* WHAT YOU WILL DO *
Take each line in the entries below that holds "Math" and show it.

* MATERIAL PROVIDED *
====
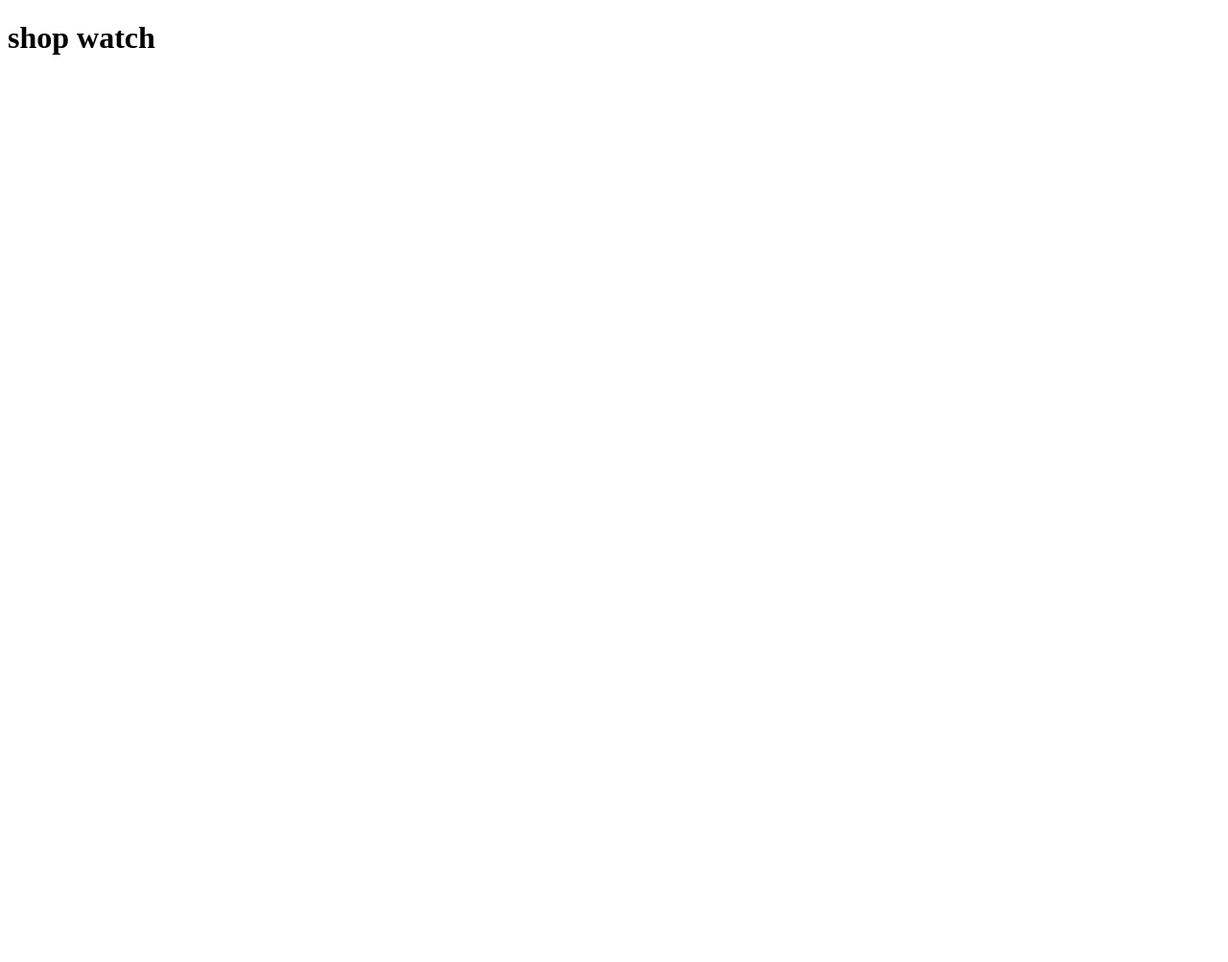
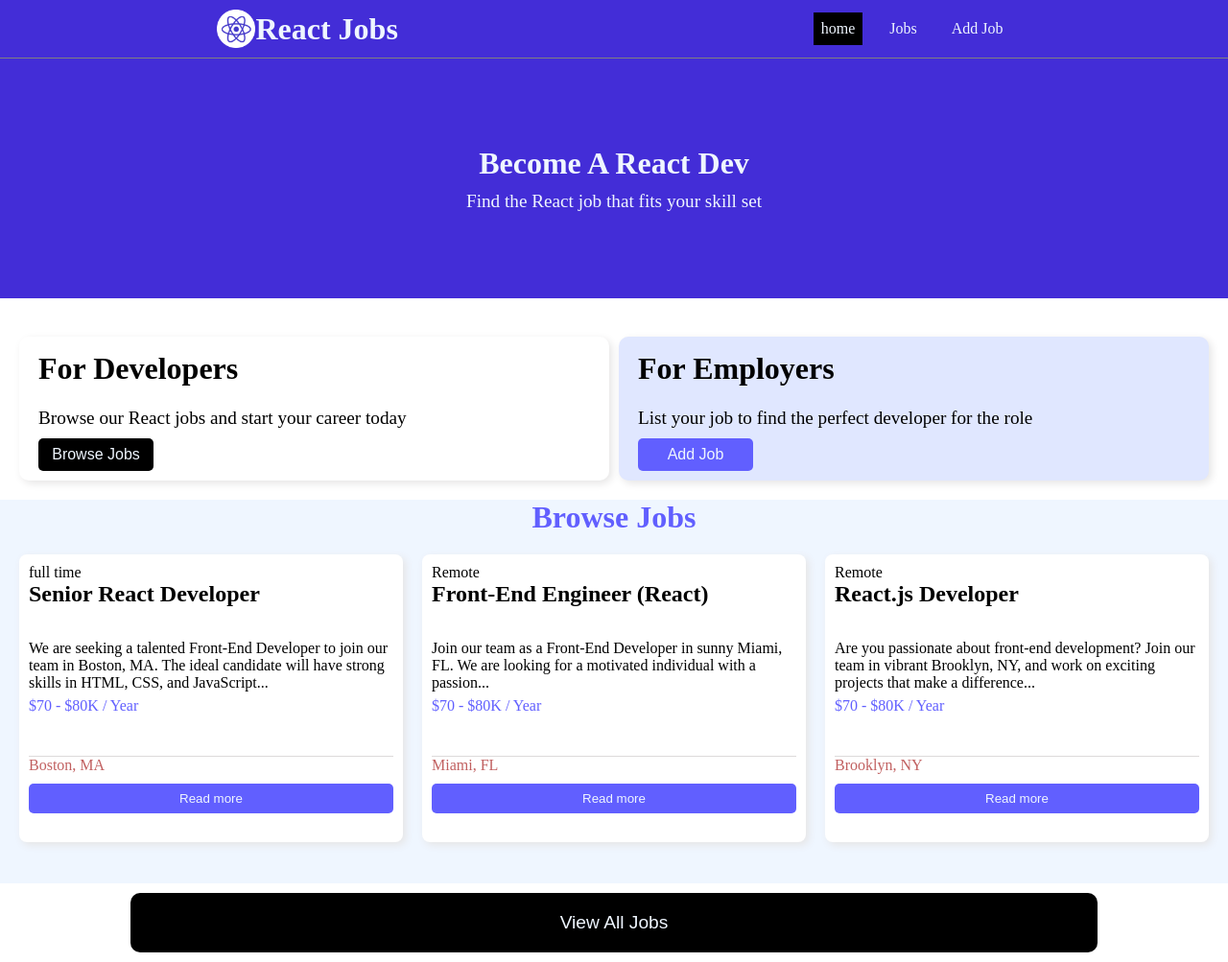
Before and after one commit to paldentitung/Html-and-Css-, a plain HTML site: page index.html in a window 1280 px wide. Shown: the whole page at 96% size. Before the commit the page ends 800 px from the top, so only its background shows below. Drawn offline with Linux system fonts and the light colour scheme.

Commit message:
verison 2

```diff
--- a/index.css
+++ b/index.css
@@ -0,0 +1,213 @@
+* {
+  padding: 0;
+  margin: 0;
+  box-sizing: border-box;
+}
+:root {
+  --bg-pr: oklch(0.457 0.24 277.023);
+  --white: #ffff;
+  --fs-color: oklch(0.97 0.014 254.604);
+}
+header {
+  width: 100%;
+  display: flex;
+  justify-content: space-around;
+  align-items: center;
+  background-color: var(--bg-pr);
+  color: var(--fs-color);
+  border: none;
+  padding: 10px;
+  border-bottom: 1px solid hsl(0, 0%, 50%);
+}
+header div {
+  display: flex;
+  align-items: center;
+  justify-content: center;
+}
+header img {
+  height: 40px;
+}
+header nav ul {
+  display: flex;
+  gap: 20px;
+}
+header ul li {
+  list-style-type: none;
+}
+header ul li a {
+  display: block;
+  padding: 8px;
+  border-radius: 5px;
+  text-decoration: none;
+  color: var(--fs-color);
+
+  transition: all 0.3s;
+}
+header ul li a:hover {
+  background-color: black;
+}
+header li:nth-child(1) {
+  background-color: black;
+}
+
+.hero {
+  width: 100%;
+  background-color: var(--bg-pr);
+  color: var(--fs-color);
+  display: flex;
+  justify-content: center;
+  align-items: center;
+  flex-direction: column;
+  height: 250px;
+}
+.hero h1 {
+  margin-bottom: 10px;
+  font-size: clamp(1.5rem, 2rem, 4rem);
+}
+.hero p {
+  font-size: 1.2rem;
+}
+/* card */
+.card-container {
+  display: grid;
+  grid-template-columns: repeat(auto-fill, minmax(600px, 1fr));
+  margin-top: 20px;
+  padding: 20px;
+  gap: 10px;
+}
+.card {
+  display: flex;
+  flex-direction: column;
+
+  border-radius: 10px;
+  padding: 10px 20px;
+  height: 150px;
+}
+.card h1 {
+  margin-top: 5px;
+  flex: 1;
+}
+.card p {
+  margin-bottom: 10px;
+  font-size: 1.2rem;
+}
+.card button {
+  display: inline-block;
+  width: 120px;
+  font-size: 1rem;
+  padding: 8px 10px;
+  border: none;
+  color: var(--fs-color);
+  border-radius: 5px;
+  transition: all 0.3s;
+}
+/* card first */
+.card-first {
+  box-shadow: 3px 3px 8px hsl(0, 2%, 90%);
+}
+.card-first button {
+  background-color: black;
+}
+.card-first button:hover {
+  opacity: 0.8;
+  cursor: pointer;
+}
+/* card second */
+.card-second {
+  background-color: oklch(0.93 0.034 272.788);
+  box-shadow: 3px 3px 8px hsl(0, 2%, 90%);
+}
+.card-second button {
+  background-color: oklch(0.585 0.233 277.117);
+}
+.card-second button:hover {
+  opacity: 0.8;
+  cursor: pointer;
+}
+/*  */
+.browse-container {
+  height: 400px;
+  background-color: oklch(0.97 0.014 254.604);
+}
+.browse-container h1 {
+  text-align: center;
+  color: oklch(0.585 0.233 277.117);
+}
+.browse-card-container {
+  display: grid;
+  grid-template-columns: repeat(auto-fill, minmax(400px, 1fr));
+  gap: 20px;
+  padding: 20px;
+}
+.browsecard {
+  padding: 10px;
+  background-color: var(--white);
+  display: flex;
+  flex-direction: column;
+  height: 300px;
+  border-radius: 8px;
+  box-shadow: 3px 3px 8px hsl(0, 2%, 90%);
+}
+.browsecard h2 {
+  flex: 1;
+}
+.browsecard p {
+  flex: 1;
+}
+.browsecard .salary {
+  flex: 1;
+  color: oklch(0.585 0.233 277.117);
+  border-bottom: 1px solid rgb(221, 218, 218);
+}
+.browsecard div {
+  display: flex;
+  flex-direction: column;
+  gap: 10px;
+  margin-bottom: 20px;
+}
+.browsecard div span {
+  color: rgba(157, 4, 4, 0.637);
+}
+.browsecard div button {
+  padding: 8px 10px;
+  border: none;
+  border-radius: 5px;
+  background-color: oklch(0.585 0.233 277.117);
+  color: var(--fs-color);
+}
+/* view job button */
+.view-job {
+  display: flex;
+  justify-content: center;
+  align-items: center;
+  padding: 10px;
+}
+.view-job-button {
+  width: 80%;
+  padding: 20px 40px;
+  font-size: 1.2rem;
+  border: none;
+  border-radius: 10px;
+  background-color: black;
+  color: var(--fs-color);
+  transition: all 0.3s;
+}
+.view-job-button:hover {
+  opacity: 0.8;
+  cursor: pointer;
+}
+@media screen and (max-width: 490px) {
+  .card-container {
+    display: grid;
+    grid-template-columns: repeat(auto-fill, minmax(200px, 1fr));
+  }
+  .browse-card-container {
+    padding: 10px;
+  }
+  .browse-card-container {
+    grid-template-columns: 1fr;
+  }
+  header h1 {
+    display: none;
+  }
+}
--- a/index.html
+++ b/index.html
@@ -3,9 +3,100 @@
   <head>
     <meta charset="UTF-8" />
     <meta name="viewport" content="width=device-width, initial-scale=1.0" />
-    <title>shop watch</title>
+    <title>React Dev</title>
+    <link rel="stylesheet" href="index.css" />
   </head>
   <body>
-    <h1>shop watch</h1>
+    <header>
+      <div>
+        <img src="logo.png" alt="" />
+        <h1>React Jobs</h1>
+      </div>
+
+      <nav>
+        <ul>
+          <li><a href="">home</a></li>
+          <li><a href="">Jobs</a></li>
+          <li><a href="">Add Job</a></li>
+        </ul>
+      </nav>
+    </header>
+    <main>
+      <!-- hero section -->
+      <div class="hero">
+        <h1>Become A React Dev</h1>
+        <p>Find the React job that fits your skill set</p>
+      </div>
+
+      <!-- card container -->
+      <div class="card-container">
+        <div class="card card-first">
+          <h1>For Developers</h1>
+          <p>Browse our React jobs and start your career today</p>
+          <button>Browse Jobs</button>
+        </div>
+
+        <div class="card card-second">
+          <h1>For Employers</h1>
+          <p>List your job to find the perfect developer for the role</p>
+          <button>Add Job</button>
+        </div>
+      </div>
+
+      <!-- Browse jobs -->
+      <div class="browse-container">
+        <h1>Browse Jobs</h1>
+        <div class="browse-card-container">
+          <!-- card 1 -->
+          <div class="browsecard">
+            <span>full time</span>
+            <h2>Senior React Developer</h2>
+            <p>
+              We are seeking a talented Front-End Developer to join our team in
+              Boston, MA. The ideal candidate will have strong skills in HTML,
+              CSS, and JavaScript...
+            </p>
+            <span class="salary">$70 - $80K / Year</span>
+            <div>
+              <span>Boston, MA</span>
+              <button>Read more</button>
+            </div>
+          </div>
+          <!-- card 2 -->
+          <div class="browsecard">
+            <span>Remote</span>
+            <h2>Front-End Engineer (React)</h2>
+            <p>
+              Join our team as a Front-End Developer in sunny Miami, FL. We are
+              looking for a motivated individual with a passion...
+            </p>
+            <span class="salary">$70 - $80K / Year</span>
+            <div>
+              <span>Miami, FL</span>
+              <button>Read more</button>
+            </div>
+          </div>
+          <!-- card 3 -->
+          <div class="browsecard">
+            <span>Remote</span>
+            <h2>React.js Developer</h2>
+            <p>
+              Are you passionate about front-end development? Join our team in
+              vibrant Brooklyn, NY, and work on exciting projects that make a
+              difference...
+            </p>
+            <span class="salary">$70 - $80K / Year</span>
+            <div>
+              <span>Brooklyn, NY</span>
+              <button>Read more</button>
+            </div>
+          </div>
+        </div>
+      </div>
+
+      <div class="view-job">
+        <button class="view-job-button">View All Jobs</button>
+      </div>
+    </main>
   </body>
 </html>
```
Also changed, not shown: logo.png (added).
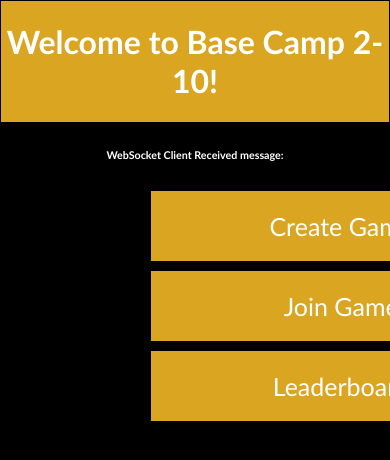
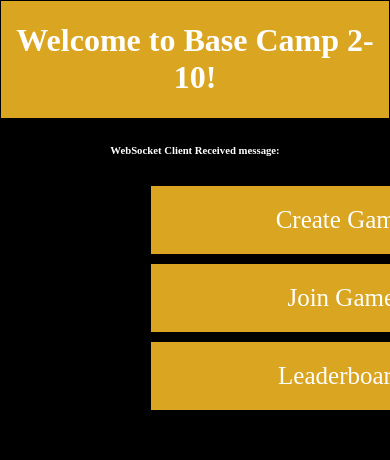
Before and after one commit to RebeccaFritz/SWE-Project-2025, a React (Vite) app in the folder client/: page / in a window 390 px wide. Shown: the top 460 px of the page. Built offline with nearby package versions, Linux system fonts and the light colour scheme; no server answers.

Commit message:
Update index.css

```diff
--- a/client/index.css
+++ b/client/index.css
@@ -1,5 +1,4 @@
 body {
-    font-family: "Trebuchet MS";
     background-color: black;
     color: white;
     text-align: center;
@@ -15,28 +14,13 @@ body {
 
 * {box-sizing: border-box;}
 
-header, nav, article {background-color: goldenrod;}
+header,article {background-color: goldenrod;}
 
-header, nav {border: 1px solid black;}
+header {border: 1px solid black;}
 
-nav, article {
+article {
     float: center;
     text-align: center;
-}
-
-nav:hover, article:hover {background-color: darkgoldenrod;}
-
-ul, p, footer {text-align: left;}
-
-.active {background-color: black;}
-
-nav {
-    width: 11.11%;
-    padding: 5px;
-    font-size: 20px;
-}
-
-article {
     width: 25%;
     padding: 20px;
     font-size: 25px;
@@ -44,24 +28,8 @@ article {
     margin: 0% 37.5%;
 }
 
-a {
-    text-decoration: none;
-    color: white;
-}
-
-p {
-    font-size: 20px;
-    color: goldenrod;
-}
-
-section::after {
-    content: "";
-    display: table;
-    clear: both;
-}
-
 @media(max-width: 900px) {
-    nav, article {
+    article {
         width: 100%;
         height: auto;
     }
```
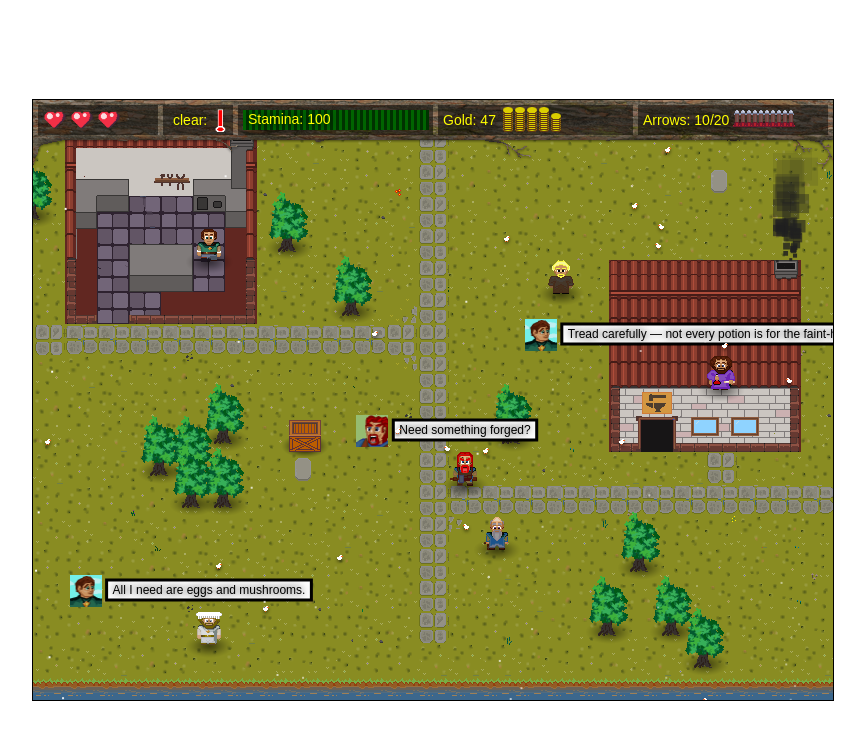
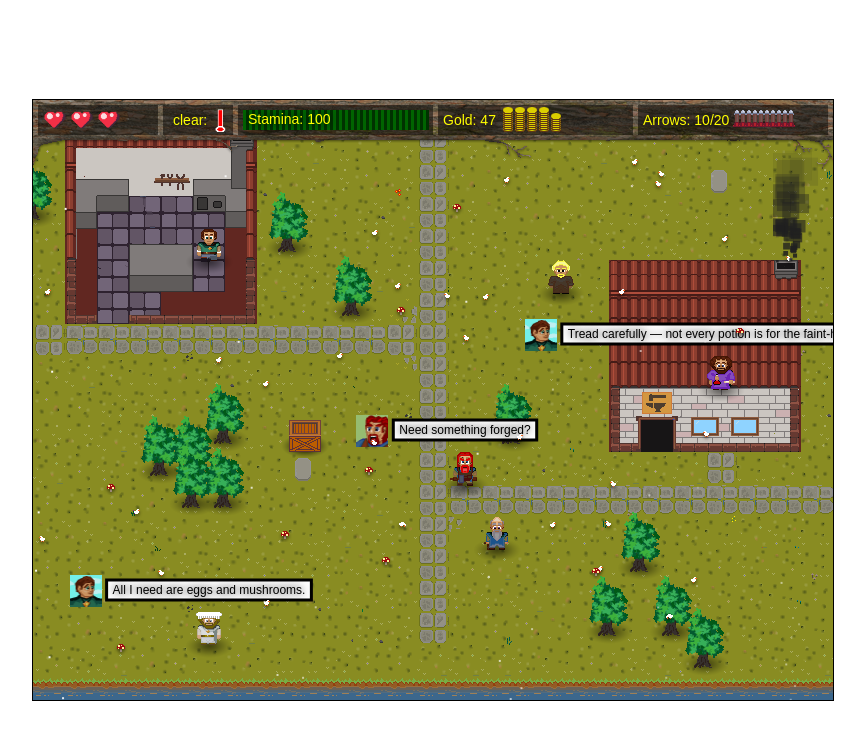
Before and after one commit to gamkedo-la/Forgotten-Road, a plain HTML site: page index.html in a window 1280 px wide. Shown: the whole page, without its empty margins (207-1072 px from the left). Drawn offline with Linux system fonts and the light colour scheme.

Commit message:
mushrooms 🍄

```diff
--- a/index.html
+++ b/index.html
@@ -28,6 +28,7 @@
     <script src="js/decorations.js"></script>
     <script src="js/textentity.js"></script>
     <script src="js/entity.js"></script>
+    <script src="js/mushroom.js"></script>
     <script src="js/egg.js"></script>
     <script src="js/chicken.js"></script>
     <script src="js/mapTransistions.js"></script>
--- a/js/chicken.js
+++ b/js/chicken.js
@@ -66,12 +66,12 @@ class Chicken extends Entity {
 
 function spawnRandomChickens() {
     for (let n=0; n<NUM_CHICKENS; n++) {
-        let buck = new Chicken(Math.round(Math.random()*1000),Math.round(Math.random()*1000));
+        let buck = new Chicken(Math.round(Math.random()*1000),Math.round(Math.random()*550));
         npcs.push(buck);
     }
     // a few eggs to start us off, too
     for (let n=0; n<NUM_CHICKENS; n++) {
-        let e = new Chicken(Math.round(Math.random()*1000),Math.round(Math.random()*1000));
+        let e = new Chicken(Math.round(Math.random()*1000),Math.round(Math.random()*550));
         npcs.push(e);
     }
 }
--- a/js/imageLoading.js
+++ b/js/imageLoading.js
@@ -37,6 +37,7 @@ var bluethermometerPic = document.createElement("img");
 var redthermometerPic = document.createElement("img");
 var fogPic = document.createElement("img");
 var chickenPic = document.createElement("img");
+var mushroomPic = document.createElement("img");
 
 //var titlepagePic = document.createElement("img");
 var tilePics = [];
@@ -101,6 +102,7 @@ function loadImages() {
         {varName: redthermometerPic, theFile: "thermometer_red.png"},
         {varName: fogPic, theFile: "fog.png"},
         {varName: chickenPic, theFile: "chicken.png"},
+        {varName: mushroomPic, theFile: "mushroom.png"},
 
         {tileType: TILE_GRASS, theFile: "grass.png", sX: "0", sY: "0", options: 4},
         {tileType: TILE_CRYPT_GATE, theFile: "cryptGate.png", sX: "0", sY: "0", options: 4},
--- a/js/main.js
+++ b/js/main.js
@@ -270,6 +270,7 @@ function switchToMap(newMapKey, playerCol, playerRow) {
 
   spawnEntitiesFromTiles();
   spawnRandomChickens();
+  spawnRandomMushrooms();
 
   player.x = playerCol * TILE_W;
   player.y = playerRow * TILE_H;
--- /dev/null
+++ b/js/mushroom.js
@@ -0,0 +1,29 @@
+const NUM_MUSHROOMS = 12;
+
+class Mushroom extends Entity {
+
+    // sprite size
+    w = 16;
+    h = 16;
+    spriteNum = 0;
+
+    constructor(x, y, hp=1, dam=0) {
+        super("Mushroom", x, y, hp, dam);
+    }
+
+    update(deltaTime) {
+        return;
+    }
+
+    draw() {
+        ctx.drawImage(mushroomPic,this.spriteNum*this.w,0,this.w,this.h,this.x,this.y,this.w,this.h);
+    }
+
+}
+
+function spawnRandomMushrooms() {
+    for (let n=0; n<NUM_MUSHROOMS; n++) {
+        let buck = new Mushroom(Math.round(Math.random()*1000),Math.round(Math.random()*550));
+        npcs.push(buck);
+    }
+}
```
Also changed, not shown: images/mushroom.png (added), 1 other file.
====
* OUTPUT OF THE EXERCISE *
-        let buck = new Chicken(Math.round(Math.random()*1000),Math.round(Math.random()*1000));
+        let buck = new Chicken(Math.round(Math.random()*1000),Math.round(Math.random()*550));
-        let e = new Chicken(Math.round(Math.random()*1000),Math.round(Math.random()*1000));
+        let e = new Chicken(Math.round(Math.random()*1000),Math.round(Math.random()*550));
+        let buck = new Mushroom(Math.round(Math.random()*1000),Math.round(Math.random()*550));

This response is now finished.